Apple sent out notice to its developers today of a new initiative called Developer ID, which will combat malware on OS X alongside the new-to-Mountain-Lion Gatekeeper. It's to keep us, the users, safe. But could it also be the next step toward a future where Apple decides what you can install on your Mac?
Here's the letter devs got from Apple today:
The Mac App Store is the safest place for users to get software for their Mac, but we also want to protect users when they download applications from other places. Developer ID is a new way to help prevent users from installing malware on their Mac. Along with Gatekeeper, a new feature in Mountain Lion, signing applications with your Developer ID certificate provides users with the confidence that your application is not known malware and has not been tampered with.
Get your applications ready for Gatekeeper today. It's easy to get started with Developer ID using the automated certificate request tools in Xcode 4.3 or the Developer Certificate Utility.

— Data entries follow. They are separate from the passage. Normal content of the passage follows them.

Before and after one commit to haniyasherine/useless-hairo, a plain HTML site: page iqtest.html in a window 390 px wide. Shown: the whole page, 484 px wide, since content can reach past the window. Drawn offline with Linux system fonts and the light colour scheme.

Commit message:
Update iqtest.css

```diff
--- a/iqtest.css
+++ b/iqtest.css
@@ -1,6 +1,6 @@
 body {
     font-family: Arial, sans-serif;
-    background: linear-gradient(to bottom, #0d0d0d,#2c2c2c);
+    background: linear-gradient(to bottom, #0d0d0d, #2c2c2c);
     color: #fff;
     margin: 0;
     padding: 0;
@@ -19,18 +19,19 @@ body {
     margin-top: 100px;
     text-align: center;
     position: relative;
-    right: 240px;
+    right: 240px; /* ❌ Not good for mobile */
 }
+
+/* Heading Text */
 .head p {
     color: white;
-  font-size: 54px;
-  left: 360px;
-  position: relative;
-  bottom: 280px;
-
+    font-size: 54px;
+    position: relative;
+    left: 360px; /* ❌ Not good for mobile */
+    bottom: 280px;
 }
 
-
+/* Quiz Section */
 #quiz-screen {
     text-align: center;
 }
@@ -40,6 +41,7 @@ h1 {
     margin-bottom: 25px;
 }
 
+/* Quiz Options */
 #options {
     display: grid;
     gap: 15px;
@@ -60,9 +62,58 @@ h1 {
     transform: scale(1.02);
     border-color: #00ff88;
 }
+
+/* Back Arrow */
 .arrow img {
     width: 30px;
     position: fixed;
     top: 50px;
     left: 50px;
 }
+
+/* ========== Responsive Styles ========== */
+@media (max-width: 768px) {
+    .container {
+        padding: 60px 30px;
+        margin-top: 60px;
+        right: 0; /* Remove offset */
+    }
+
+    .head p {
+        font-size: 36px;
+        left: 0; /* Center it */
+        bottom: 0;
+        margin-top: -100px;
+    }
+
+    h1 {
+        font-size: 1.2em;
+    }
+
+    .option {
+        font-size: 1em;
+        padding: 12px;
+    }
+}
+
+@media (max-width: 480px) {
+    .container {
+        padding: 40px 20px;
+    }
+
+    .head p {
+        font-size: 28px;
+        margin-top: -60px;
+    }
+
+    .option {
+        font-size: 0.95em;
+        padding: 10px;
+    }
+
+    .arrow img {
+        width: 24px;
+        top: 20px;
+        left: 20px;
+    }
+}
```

Ostensibly, Developer ID is a way for developers to get Apple's seal of approval without being distributed through the App store. And it is, unless it's used for something more obtrusive.
Almost from the time Mountain Lion was announced, people started raising eyebrows about what Gatekeeper—the new tool that can restrict instillation of apps to only those downloaded from the App Store—meant for the future of app distribution for OS X. Are we headed for a future where the only apps that you can install on your Mac are those that are combed and curated by Apple in the App Store? Well, not yet. But it certainly seems like seeds are being sown. And Developer ID fits hand in hand with that.
It's not just Gatekeeper. Apple's also updated the TOS of the App Store to be more aggressive about "sandboxing" apps as a safety precaution. That means, basically, that apps that are sold through the App Store can be aggressively limited with how they interact with the rest of your computer. Deeply integrated apps like Dropbox or Growl or dozens of others are one of the hallmarks of OS X. And while the apps might not be permanently broken, they'll need deeper permissions to operate as they do now. Permissions that might—someday—hinge on a Developer ID in good standing with Apple.
Granted, this is all very speculative; if a popular and famously iron-fisted company was going to lay the groundwork for a hereafter where it controlled what apps were available, who was allowed to make them, and what they were allowed to do, it might look a little like this. [Apple via 9to5mac]